Here at House of Hacks we do tutorials, project overviews, tool reviews and more related to making things around the home and shop. Generally this involves wood and metal working, electronics, photography and other similar things. If this sounds interesting to you, you may subscribe here.

If you’re interested in learning more about the House of Hacks' values, here’s a playlist for you.

And here’s the most recent video.

For a written transcript, go to How To Make Gardening Tools at Home: Handheld dibber

Music under Creative Commons License By Attribution 3.0 by Kevin MacLeod at
Intro/Exit: "Hot Swing"
Incidental: "Chipper"


Are you looking for an easy to use gardening tool to plant seedlings?

Do you need a simple to make gift idea for the gardener in your life?

In today's episode of how to make gardening tools at home, we're going to make this handheld dibber.

With spring in full bloom, DIY gardening tools are a popular project for either your own use or to give as gift ideas.

In an earlier House of Hacks episode, I showed you how to make a long dibber out of a rake handle.

A long dibber is useful when planting seeds and seedlings in large beds at ground level.

This handheld dibber is useful in smaller areas, such as raised beds.

Before making the long dibber, I cut off about 12 inches from the end of the handle in order to make this smaller handheld dibber.

Conceptually the idea is the same.

We're going to be putting a rounded point on the end to make holes in the soil for seeds and seedlings but we're going to be adding a few extra features to this one.

In this project I'm going to use a lathe, just to show a different way of doing the same thing, but if you don't have access to a lathe, you could do the same thing as I showed before with a sanding station, or by hand with sandpaper, files or a rasp.

Today, I'll also be connecting two round objects to each other at 90 degree angles.

Stick around to see how I do that.

Welcome! If we're just meeting, I'm Harley and this is the House of Hacks where we make stuff out of wood, metal, electronics and other similar materials in order to inspire you on your creative journey.

For this project, to start, I'm going to cut off about 4 inches from the end of this wood.

I'll set it aside and use it later on this project.

Then I chuck the remainder in the lathe and start cutting it down.

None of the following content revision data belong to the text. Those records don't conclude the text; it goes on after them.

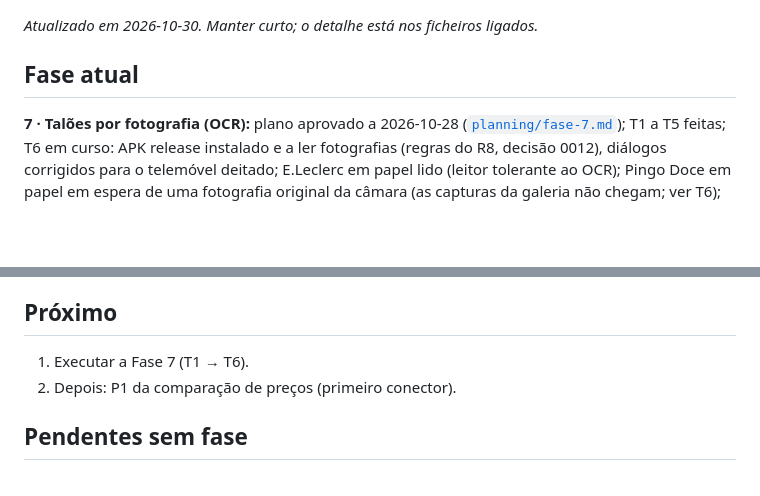
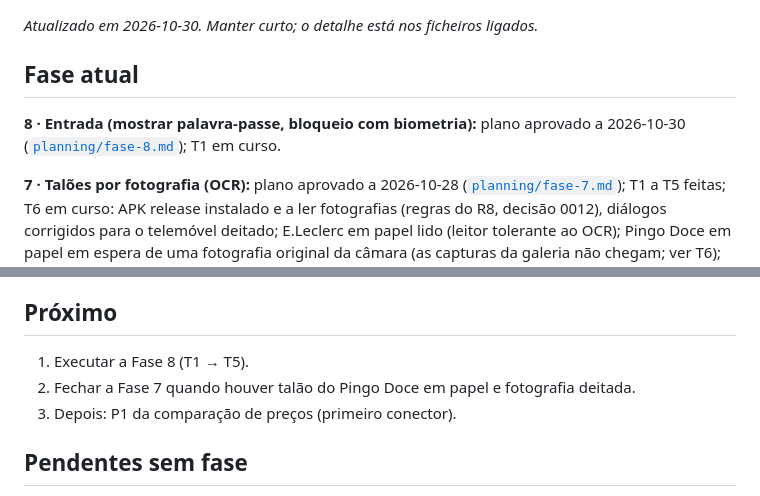
Before and after one commit to erta176-crypto/cabaz-mensal, a Markdown page: docs/ESTADO.md, 2 parts joined by grey strips. Rendered like a GitHub page; blank space fills up the shorter version.

Commit message:
docs: plano da Fase 8 (mostrar palavra-passe, bloqueio com biometria)
Co-Authored-By: Claude Opus 5.5 <noreply@anthropic.com>

```diff
--- a/docs/ESTADO.md
+++ b/docs/ESTADO.md
@@ -3,6 +3,8 @@
 *Atualizado em 2026-10-30. Manter curto; o detalhe está nos ficheiros ligados.*
 
 ## Fase atual
+**8 · Entrada (mostrar palavra-passe, bloqueio com biometria):** plano aprovado a 2026-10-30 ([`planning/fase-8.md`](planning/fase-8.md)); T1 em curso.
+
 **7 · Talões por fotografia (OCR):** plano aprovado a 2026-10-28 ([`planning/fase-7.md`](planning/fase-7.md)); T1 a T5 feitas; T6 em curso: APK release instalado e a ler fotografias (regras do R8, decisão 0012), diálogos corrigidos para o telemóvel deitado; E.Leclerc em papel lido (leitor tolerante ao OCR); Pingo Doce em papel em espera de uma fotografia original da câmara (as capturas da galeria não chegam; ver T6); falta também uma fotografia deitada (as quatro lojas, câmara e galeria só no Android, correção na pré-visualização; 3 fotos de exemplo em `dados-privados/talões/fotos/`).
 
 ## Feito
@@ -23,8 +25,9 @@
 - Feitos: Entrada, Lista do mês, Concluir compra, Artigos, categorias e lojas, Importar e exportar, Definições, Painel e estatísticas, Histórico (com detalhe da compra), Ver artigo com evolução do preço.
 
 ## Próximo
-1. Executar a Fase 7 (T1 → T6).
-2. Depois: P1 da comparação de preços (primeiro conector).
+1. Executar a Fase 8 (T1 → T5).
+2. Fechar a Fase 7 quando houver talão do Pingo Doce em papel e fotografia deitada.
+3. Depois: P1 da comparação de preços (primeiro conector).
 
 ## Pendentes sem fase
 - Ligar a "Leaked Password Protection" no Supabase (Authentication → Policies). É o único aviso que os advisors ainda dão.
```
Also changed, not shown: docs/planning/fase-8.md (added, +106 -0 lines).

The idea is to reform the end from the slight taper to more of a point with a rounded end.

Once I have it to the shape I want, I'll use the marks on the tool rest to inscribe a couple lines an inch apart.

These allow the user to gauge the depth of the hole they're making.

The last lathe operation is a bit of sanding to make everything smooth.

Remember that 4 inch cut-off from earlier?

That's going to be a handle for this piece.

I used the sanding station to put a slight chamfer on each end.

So now that I've taken the dibber out of the lathe, the next operation is to attach the handle.

Originally, I was going to use a hole saw and put a radius on this end for this to sit down inside.

But I don't have a hole saw the right size for this radius and so the next idea I came up with was to use a Forstner bit to put a flat on here and a dowel to join these two together like so.

Overall I think this is going to be a much easier operation.

All that's left is a bit of oil to protect the wood.

It's ready for use.

I'll see you over here in this video where I show you how to make the longer version of this tool for use standing up.

And when making things, remember...

Perfection's not required.

Fun is!